Intel officials were talking about some of the enhancements in vPro 2.0 during the Intel Developer Forum in September 2010, with CEO Paul Otellini talking up the success of the technology and the possibilities open to the company through combining the capabilities of vPro with the security technology acquired in Intel’s $6.8 billion purchase of security software maker McAfee.
Now with the launch of the latest 2nd Generation Core processors nearing, Intel officials are again talking up those capabilities. Among the security features highlighted during the demos was Anti-Theft 3.0, which among other things now lets IT administrators lock down a lost or stolen laptop by sending an SMS text message sent over a 3G network.
Before, the “poison pill” could only be delivered via WiFi or wired connections, according to Jake Gauthier, a vPro technician with Intel. The 3G capability becomes important given the increasing 3G support being built into the newest laptops. After the poison pill is delivered, the PC will not boot up, going only to a screen that can include a message for anyone finding the system saying how and where they can return it. In addition, being hardware-based, the security feature does not offer the sort of backdoors that can found in security software and exploited.
The data in the system is still intact, and once the PC is found, the IT administrator can send another SMS text message to unlock the system.
Another anti-theft feature is a GPS-based location-beaconing capability, enabling IT to locate missing PCs. The beaconing capability can be programmed through policies created by the IT department, Tucker said. In addition, in partnership with Symantec and Vasco, Intel has created a hardware-based one-time password system to defend users against the growing number of phishing Websites.
Having such a capability be put onto the hardware is important, Tucker said. Currently such one-time password data is carried around by IT professionals or users on FOBs, which are easy to lose or have stolen.
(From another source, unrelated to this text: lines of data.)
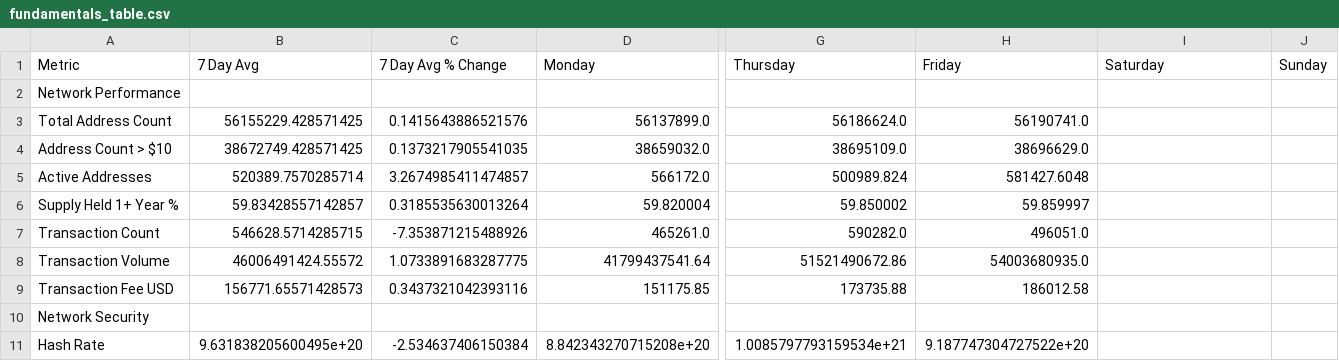
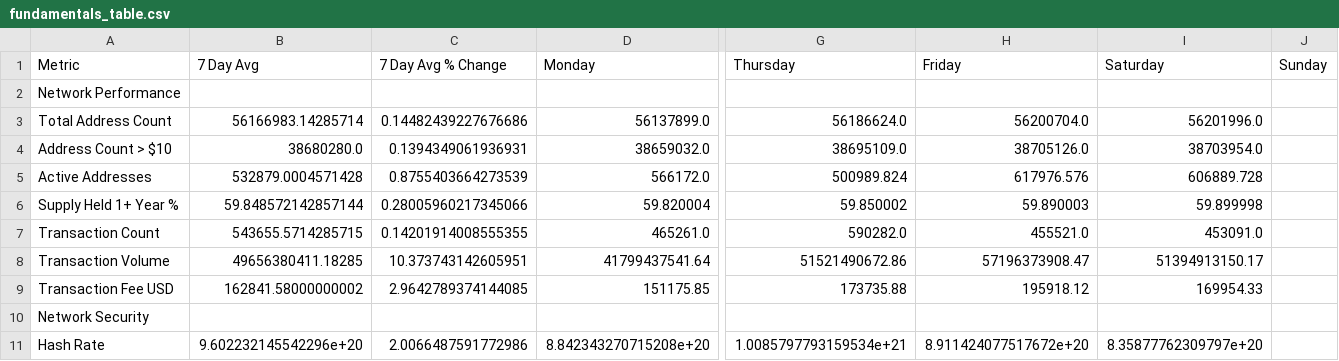
Before and after one commit to SecretSatoshis/Bitcoin-Report-Library, a CSV file: csv/fundamentals_table.csv, drawn as a sheet; only a part is shown, gaps mark what is left out; the diff covers the shown part only; the diff names each change by its address in the sheet, - before the commit and + after, or states it on an @@ line.

```diff
--- a/csv/fundamentals_table.csv
+++ b/csv/fundamentals_table.csv
-B3 (7 Day Avg): 56155229.428571425
+B3 (7 Day Avg): 56166983.14285714
-C3 (7 Day Avg % Change): 0.1415643886521576
+C3 (7 Day Avg % Change): 0.14482439227676686
-H3 (Friday): 56190741.0
+H3 (Friday): 56200704.0
-I3 (Saturday): (empty)
+I3 (Saturday): 56201996.0
-B4 (7 Day Avg): 38672749.428571425
+B4 (7 Day Avg): 38680280.0
-C4 (7 Day Avg % Change): 0.1373217905541035
+C4 (7 Day Avg % Change): 0.1394349061936931
-H4 (Friday): 38696629.0
+H4 (Friday): 38705126.0
-I4 (Saturday): (empty)
+I4 (Saturday): 38703954.0
-B5 (7 Day Avg): 520389.7570285714
+B5 (7 Day Avg): 532879.0004571428
-C5 (7 Day Avg % Change): 3.2674985411474857
+C5 (7 Day Avg % Change): 0.8755403664273539
-H5 (Friday): 581427.6048
+H5 (Friday): 617976.576
-I5 (Saturday): (empty)
+I5 (Saturday): 606889.728
-B6 (7 Day Avg): 59.83428557142857
+B6 (7 Day Avg): 59.848572142857144
-C6 (7 Day Avg % Change): 0.3185535630013264
+C6 (7 Day Avg % Change): 0.28005960217345066
-H6 (Friday): 59.859997
+H6 (Friday): 59.890003
-I6 (Saturday): (empty)
+I6 (Saturday): 59.899998
-B7 (7 Day Avg): 546628.5714285715
+B7 (7 Day Avg): 543655.5714285715
-C7 (7 Day Avg % Change): -7.353871215488926
+C7 (7 Day Avg % Change): 0.14201914008555355
-H7 (Friday): 496051.0
+H7 (Friday): 455521.0
-I7 (Saturday): (empty)
+I7 (Saturday): 453091.0
-B8 (7 Day Avg): 46006491424.55572
+B8 (7 Day Avg): 49656380411.18285
-C8 (7 Day Avg % Change): 1.0733891683287775
+C8 (7 Day Avg % Change): 10.373743142605951
-H8 (Friday): 54003680935.0
+H8 (Friday): 57196373908.47
-I8 (Saturday): (empty)
+I8 (Saturday): 51394913150.17
-B9 (7 Day Avg): 156771.65571428573
+B9 (7 Day Avg): 162841.58000000002
-C9 (7 Day Avg % Change): 0.3437321042393116
+C9 (7 Day Avg % Change): 2.9642789374144085
-H9 (Friday): 186012.58
+H9 (Friday): 195918.12
-I9 (Saturday): (empty)
+I9 (Saturday): 169954.33
-B11 (7 Day Avg): 9.631838205600495e+20
+B11 (7 Day Avg): 9.602232145542296e+20
-C11 (7 Day Avg % Change): -2.534637406150384
+C11 (7 Day Avg % Change): 2.0066487591772986
-H11 (Friday): 9.187747304727522e+20
+H11 (Friday): 8.911424077517672e+20
-I11 (Saturday): (empty)
+I11 (Saturday): 8.35877762309797e+20
```
Also changed, not shown: 43 edited cells elsewhere in this file, csv/cycle_low_data.csv, csv/drawdown_data.csv, 13 other files.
On the management side, vPro 2.0 includes a host-based configuration tool that makes it easier for IT administrators to manage the PCs. Using a simple wizard, IT staff can configure hundreds of thousands of PCs through a few simple key strokes. In addition, a feature called KVM (keyboard-mouse-video) Remote Control lets IT administrators establish a secure connection to remotely troubleshoot PCs. The enhancements include support for higher-resolution screens and quad-core (as well as dual-core) systems, Tucker said.
The Intel officials also showed off greater desktop virtualization capabilities, giving IT administrators control over virtual machines on the network. Such management capabilities are important for businesses that use contractors and temporary workers who need occasional access to the company’s network. It also is a way for employees to separate the personal data on their machine from the company’s network.
Gauthier demonstrated the virtualization tool by clicking out of the company network and then into his personal applications, including a video game running in a virtual machine. Intel uses Citrix Systems’ XenClient, a type 1 bare-metal hypervisor that enables virtual machines to run on PCs.
“It offers easy switching in and out of two environments,” Tucker said.
With vPro, Intel also supports a wide range of virtualization environments-from streaming to VDI (virtual desktop environments)-and most of the popular virtualization technologies, not only from Citrix but also VMware and Microsoft, he said.